Help provide clean water and sanitation to families in refugee camps.

Refugee camps

With more than 25% of Syria being driven out of their homes, the situation in refugee camps is dire. In a camp opened one year ago in Jordan for 60,000 people, more than 150,000 people are now living there. Every day the camp costs $500,000 to run and relies on 350 tankers trucking in water and 300 tankers removing sewage.

In Lebanon, the numbers are just as bad. About 600,000 refugees have crossed the border, and if numbers keep rising it is estimated that by the end of the year, one in four people in Lebanon will be a Syrian refugee. Another 400,000 have crossed into southern Turkey. There are even tens of thousands of people who have decided that Iraq represents a safer option than Syria.

“Our financial status is horrible since we arrived in Iraq…My husband has never been able to find a job. We can buy meat or chicken only every few months. Our daily meals are tinned cheese or tinned cream, which cost 500 Iraqi dinars [28p]. We have potato with rice for lunch or beans with rice. Dinner is tomato and cucumber. My children want better food but we can’t get it. All we have is donated to us by the clerics in the mosques and tribal leaders.” Hadiyia Ali is from a camp in Iraq where she lives with her four children.

The problem in Jordan
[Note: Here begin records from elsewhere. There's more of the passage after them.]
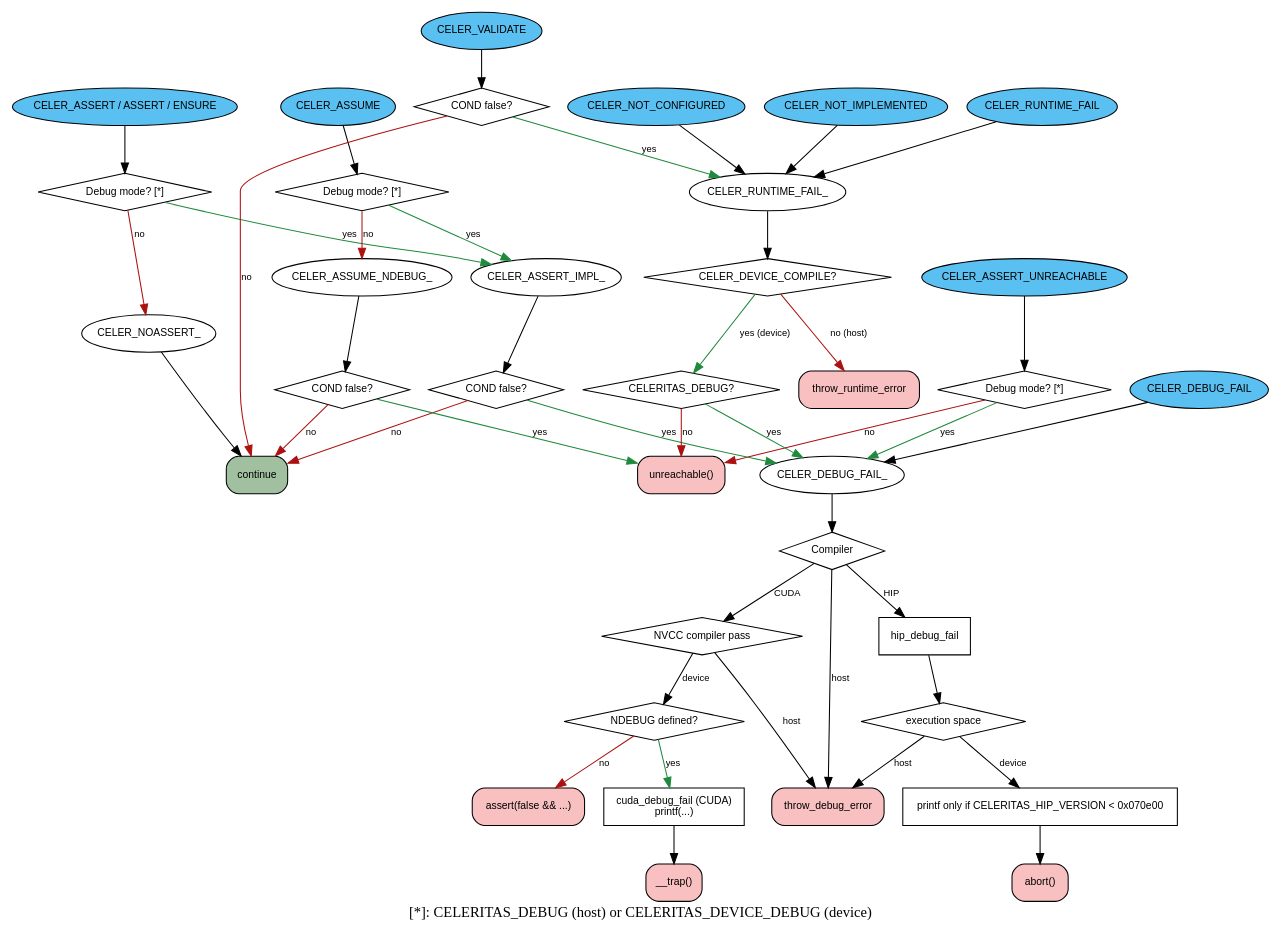
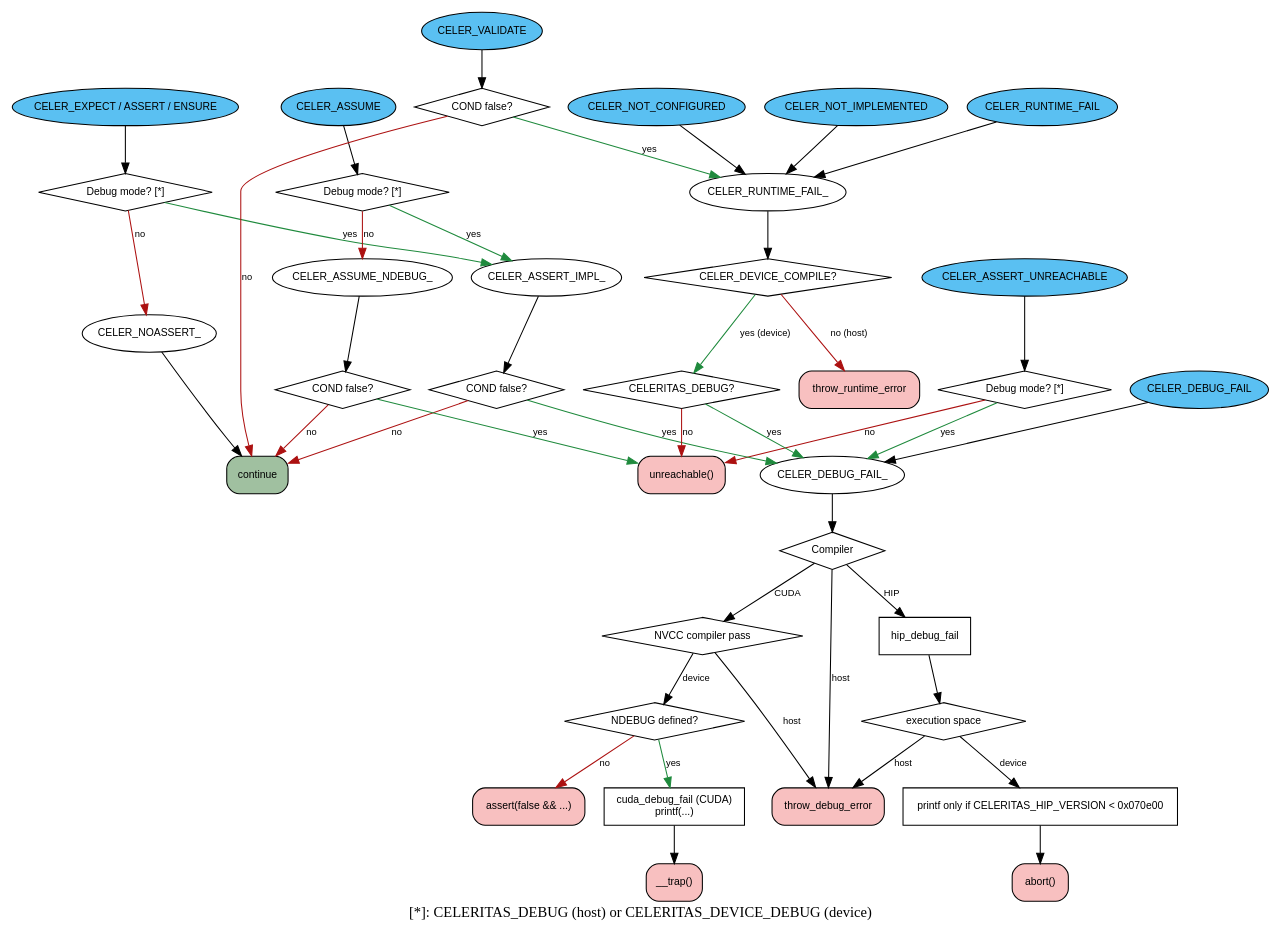
Before and after one commit to celeritas-project/celeritas: the diagram in doc/_input/assert.dot, drawn with Graphviz.

Commit message:
Update dot

```diff
--- a/doc/_input/assert.dot
+++ b/doc/_input/assert.dot
@@ -1,125 +1,125 @@
 digraph assertions {
     rankdir=TB;
     labelloc=b;
     label="[*]: CELERITAS_DEBUG (host) or CELERITAS_DEVICE_DEBUG (device)";
     node [shape=box, fontname="Helvetica", fontsize=10];
     edge [fontname="Helvetica", fontsize=9];
 
-    // ---------------- Entry macros ----------------
+    // ---------------- Public API macros ----------------
     subgraph {
         node [shape=oval, style="rounded,filled", fillcolor="#5ac0f2"];
         // label="Public macros"; style=dashed;
-        ASSERT   [label="CELER_ASSERT / ASSERT / ENSURE"];
+        ASSERT   [label="CELER_EXPECT / ASSERT / ENSURE"];
         ASSUME   [label="CELER_ASSUME"];
         AUNREACH [label="CELER_ASSERT_UNREACHABLE"];
         DFAIL    [label="CELER_DEBUG_FAIL"];
         VALIDATE [label="CELER_VALIDATE"];
         NOTCONF  [label="CELER_NOT_CONFIGURED"];
         NOTIMPL  [label="CELER_NOT_IMPLEMENTED"];
         RFAIL    [label="CELER_RUNTIME_FAIL"];
     }
 
-    // ---------------- Terminal ("stop") nodes ----------------
+    // ---------------- Terminal nodes ----------------
     subgraph {
         node [shape=box, style="rounded,filled", fillcolor="#f8c0c0"];
         THROW_DBG [label="throw_debug_error"];
         THROW_RT  [label="throw_runtime_error"];
         ASSERT_STOP [label="assert(false && ...)"];
         TRAP  [label="__trap()"];
         ABORT [label="abort()"];
         UNREACH_FN [label="unreachable()"];
         CONTINUE [label="continue", fillcolor="#a0c0a0"];
     }
 
 
     // ---------------- Internal macros ----------------
     subgraph {
         node [shape=oval, style="rounded"];
         IMPL [label="CELER_ASSERT_IMPL_"];
         NOASSERT_ [label="CELER_NOASSERT_"];
         ASSUME_NDEBUG [label="CELER_ASSUME_NDEBUG_"];
         DFAIL_ [label="CELER_DEBUG_FAIL_"];
         RFAIL_ [label="CELER_RUNTIME_FAIL_"];
     }
 
 
     // ---------------- Debug-enabled switch ----------------
     ASSERT_DBG [label="Debug mode? [*]", shape=diamond];
     ASSUME_DBG [label="Debug mode? [*]", shape=diamond];
     AUNREACH_DBG [label="Debug mode? [*]", shape=diamond];
 
     IMPL_COND [label="COND false?", shape=diamond];
     IMPL_COND [label="COND false?", shape=diamond];
     ASSUME_COND [label="COND false?", shape=diamond];
 
     ASSERT -> ASSERT_DBG;
     ASSUME -> ASSUME_DBG;
     AUNREACH -> AUNREACH_DBG;
 
     ASSERT_DBG -> NOASSERT_ [color="#ac1111", label="no"];
     ASSERT_DBG -> IMPL [color="#1f8a3d", label="yes"];
     ASSUME_DBG -> ASSUME_NDEBUG [color="#ac1111", label="no"];
     ASSUME_DBG -> IMPL [color="#1f8a3d", label="yes"];
     AUNREACH_DBG -> UNREACH_FN [color="#ac1111", label="no"];
     AUNREACH_DBG -> DFAIL_ [color="#1f8a3d", label="yes"];
 
     IMPL -> IMPL_COND;
     IMPL_COND -> DFAIL_ [color="#1f8a3d", label="yes"];
     IMPL_COND -> CONTINUE [color="#ac1111", label="no"];
     ASSUME_NDEBUG -> ASSUME_COND;
     ASSUME_COND -> UNREACH_FN [color="#1f8a3d", label="yes"];
     ASSUME_COND -> CONTINUE [color="#ac1111", label="no"];
 
     NOASSERT_ -> CONTINUE
 
     // ---------------- Debug failure dispatch ----------------
     CUDA_DF [label="cuda_debug_fail (CUDA)\nprintf(...)"];
     HIP_DF [label="hip_debug_fail"];
     HIP_DEV [label="printf only if CELERITAS_HIP_VERSION < 0x070e00"];
 
     PLAT [label="Compiler", shape=diamond];
     NVCC_PASS [label="NVCC compiler pass", shape=diamond];
     CUDA_NDBG [label="NDEBUG defined?", shape=diamond];
     HIP_COMP [label="execution space", shape=diamond];
 
     DFAIL -> DFAIL_;
     // DFAIL_ -> UNREACH_FN [label="(CELER_DEBUG_FAIL only)\nif it returns", style=dotted];
 
     DFAIL_ -> PLAT;
 
     PLAT -> NVCC_PASS [label="CUDA"];
     PLAT -> THROW_DBG [label="host"];
     PLAT -> HIP_DF  [label="HIP"];
 
     NVCC_PASS -> CUDA_NDBG [label="device"];
     NVCC_PASS -> THROW_DBG [label="host"];
 
     CUDA_NDBG -> ASSERT_STOP [color="#ac1111", label="no"];
     CUDA_NDBG -> CUDA_DF [color="#1f8a3d", label="yes"];
 
     CUDA_DF -> TRAP;
 
     HIP_DF -> HIP_COMP
     HIP_COMP -> THROW_DBG [label="host"];
     HIP_COMP -> HIP_DEV  [label="device"];
     HIP_DEV -> ABORT;
 
     // ---------------- Runtime failure dispatch ----------------
     RDEV [label="CELER_DEVICE_COMPILE?", shape=diamond];
     RDEV_DBG [label="CELERITAS_DEBUG?", shape=diamond];
     VAL_COND [label="COND false?", shape=diamond];
 
     VALIDATE -> VAL_COND
     VAL_COND -> RFAIL_ [color="#1f8a3d", label="yes"];
     VAL_COND -> CONTINUE [color="#ac1111", label="no"];
 
     NOTCONF -> RFAIL_;
     NOTIMPL -> RFAIL_;
     RFAIL -> RFAIL_;
 
     RFAIL_ -> RDEV;
     RDEV -> THROW_RT [color="#ac1111", label="no (host)"];
     RDEV -> RDEV_DBG [color="#1f8a3d", label="yes (device)"];
     RDEV_DBG -> DFAIL_ [color="#1f8a3d", label="yes"];
     RDEV_DBG -> UNREACH_FN [color="#ac1111", label="no"];
 }
```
Amman, the capital of Jordan, seems to be in state of perpetual construction and deconstruction. It is quite interesting to be here for the first time and what strikes me is that there is rubble everywhere – buildings going up and great cavernous holes in the ground where they have come down. It is also very dry – it is a city built in the middle of a desert.
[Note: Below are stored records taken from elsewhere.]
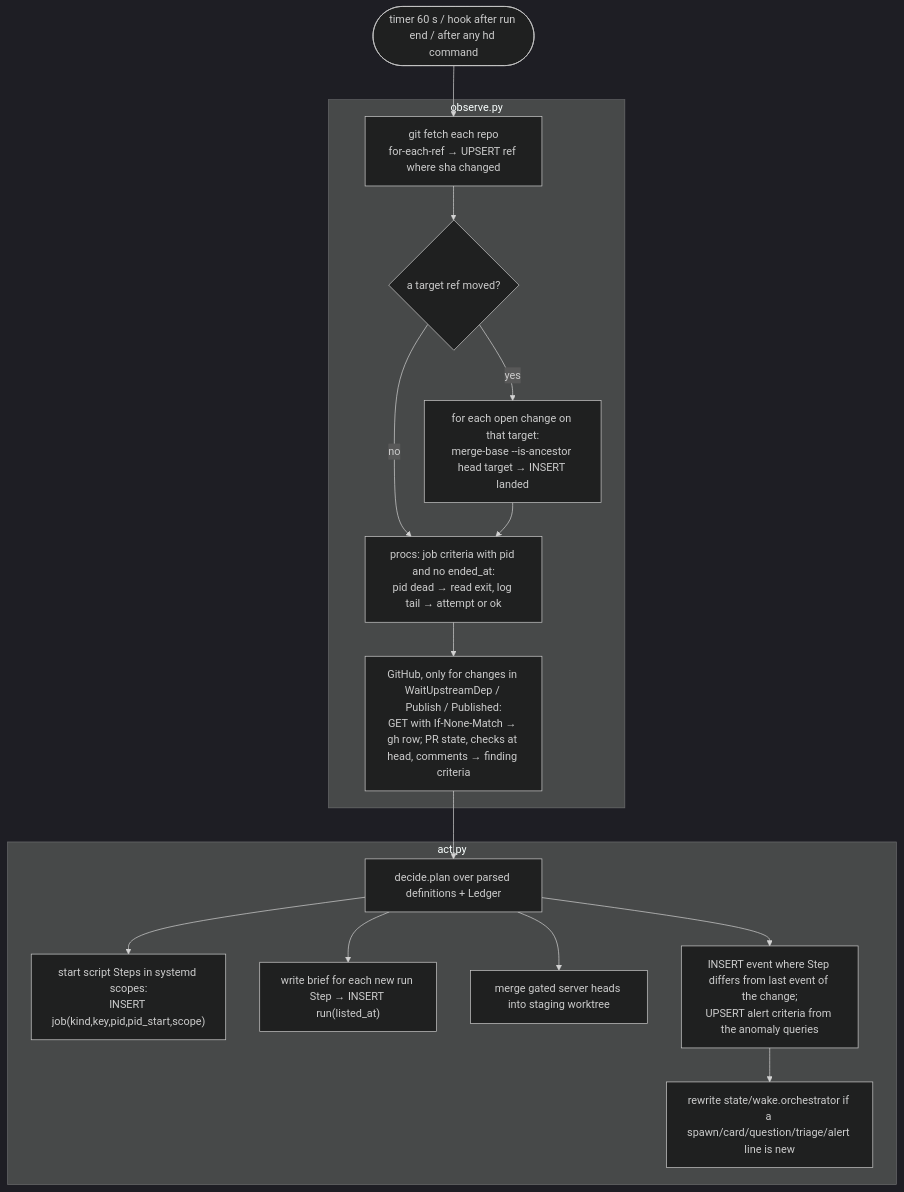
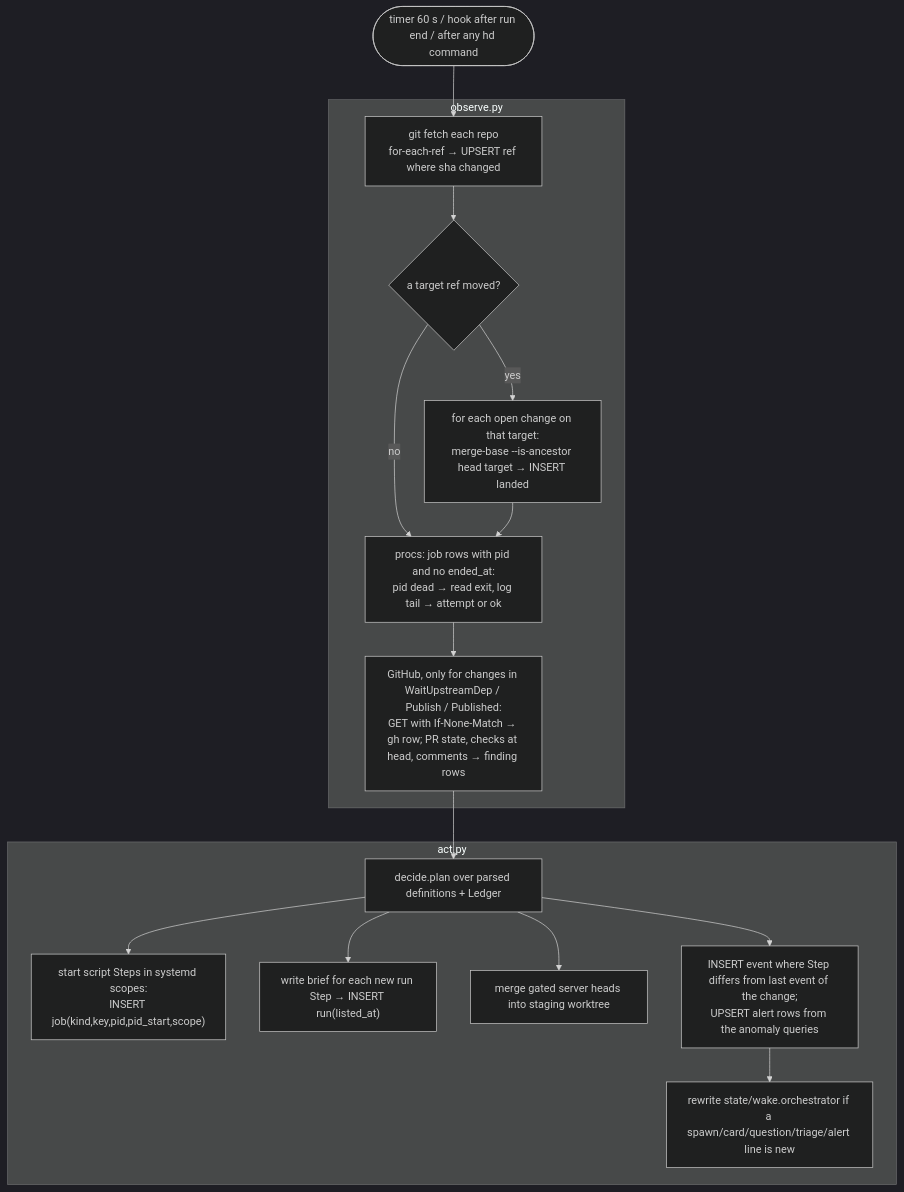
Before and after one commit to AlexPerrin/RuneHarness: the third of 8 diagrams in docs/ARCHITECTURE.md, drawn with Mermaid (dark theme). The commit also changed other lines of this file and 2 other files, not shown here.

Commit message:
docs: ARCHITECTURE proofread in the v9 vocabulary; ship (fast-forward of a live branch) named beside publish; job.kind gains ship; tools-head leftovers removed

````diff
--- a/docs/ARCHITECTURE.md
+++ b/docs/ARCHITECTURE.md
@@ -303,19 +304,19 @@
 ```mermaid
 flowchart TD
   T0([timer 60 s / hook after run end / after any hd command]) --> F
   subgraph OBS["observe.py"]
     F["git fetch each repo<br/>for-each-ref → UPSERT ref where sha changed"] --> L{"a target ref moved?"}
     L -- yes --> LA["for each open change on that target:<br/>merge-base --is-ancestor head target → INSERT landed"]
     L -- no --> P
-    LA --> P["procs: job criteria with pid and no ended_at:<br/>pid dead → read exit, log tail → attempt or ok"]
-    P --> GH["GitHub, only for changes in WaitUpstreamDep / Publish / Published:<br/>GET with If-None-Match → gh row; PR state, checks at head, comments → finding criteria"]
+    LA --> P["procs: job rows with pid and no ended_at:<br/>pid dead → read exit, log tail → attempt or ok"]
+    P --> GH["GitHub, only for changes in WaitUpstreamDep / Publish / Published:<br/>GET with If-None-Match → gh row; PR state, checks at head, comments → finding rows"]
   end
   GH --> D["decide.plan over parsed definitions + Ledger"]
   subgraph ACT["act.py"]
     D --> S["start script Steps in systemd scopes:<br/>INSERT job(kind,key,pid,pid_start,scope)"]
     D --> B["write brief for each new run Step → INSERT run(listed_at)"]
     D --> M["merge gated server heads into staging worktree"]
-    D --> E["INSERT event where Step differs from last event of the change;<br/>UPSERT alert criteria from the anomaly queries"]
+    D --> E["INSERT event where Step differs from last event of the change;<br/>UPSERT alert rows from the anomaly queries"]
     E --> W["rewrite state/wake.orchestrator if a spawn/card/question/triage/alert line is new"]
   end
 ```
````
Jordan has become the temporary home for over half a million Syrian refugees. In a desert land it is not surprising that water is a key focus for our work. But here in the refugee camps and settlements, just finding enough to eat or having access to clean, safe water is often a daily struggle.

Supporting Oxfam
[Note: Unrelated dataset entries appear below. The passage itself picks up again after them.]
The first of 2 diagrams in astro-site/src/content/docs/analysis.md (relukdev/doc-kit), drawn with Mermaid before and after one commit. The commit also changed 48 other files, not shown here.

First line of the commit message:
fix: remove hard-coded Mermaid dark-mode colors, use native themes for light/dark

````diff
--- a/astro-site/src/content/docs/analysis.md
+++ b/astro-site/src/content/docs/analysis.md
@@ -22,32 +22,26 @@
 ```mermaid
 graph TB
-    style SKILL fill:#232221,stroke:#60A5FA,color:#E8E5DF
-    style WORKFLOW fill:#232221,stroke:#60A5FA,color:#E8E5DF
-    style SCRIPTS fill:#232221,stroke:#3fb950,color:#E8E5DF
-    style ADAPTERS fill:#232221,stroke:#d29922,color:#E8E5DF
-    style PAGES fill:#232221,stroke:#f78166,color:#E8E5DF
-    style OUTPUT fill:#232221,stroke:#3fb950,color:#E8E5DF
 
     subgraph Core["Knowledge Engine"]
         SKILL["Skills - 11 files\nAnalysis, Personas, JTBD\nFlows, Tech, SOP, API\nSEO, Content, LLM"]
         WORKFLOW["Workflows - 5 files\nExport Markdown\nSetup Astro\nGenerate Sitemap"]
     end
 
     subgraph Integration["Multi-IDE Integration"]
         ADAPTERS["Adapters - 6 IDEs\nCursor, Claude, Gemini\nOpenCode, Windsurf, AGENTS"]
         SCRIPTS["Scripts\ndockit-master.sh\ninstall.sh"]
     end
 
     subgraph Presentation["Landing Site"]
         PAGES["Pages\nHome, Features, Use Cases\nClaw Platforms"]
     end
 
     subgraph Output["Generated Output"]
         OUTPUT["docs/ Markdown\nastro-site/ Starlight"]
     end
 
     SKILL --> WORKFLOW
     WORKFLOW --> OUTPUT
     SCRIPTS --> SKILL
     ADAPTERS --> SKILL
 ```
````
The Wishing Well was established in 2010 to offer children in out-of-home care, such as foster care and residential care, a range of healing and treatment options usually not accessible as a free therapy in mainstream health.


The Wishing Well raises funds to enable children and young people to access developmentally-appropriate and trauma-informed treatments shown to be highly effective in dealing with severe trauma and neglect. These therapies respond to the unique needs of each child and young person.

The Wishing Well is a not-for-profit incorporated charity organisation, established and managed by people seeking to improve oucomes for children and young people in out-of-home care and their families.


Wishing Well operates ethically, effectively and empathically with a view to achieving quality outcomes and a satisfying working environment, and as such we support such organisations as Oxfam as they encompass similar ideals.


The Wishing Well gratefully receives donations, funding and resources through bequests, corporate partnerships, fundraising events, grants, online donations and other fund raising activities. Please see our website for more information:

What can we do to help?

You can help more families by providing life saving clean water and sanitation.

Donate now through Oxfam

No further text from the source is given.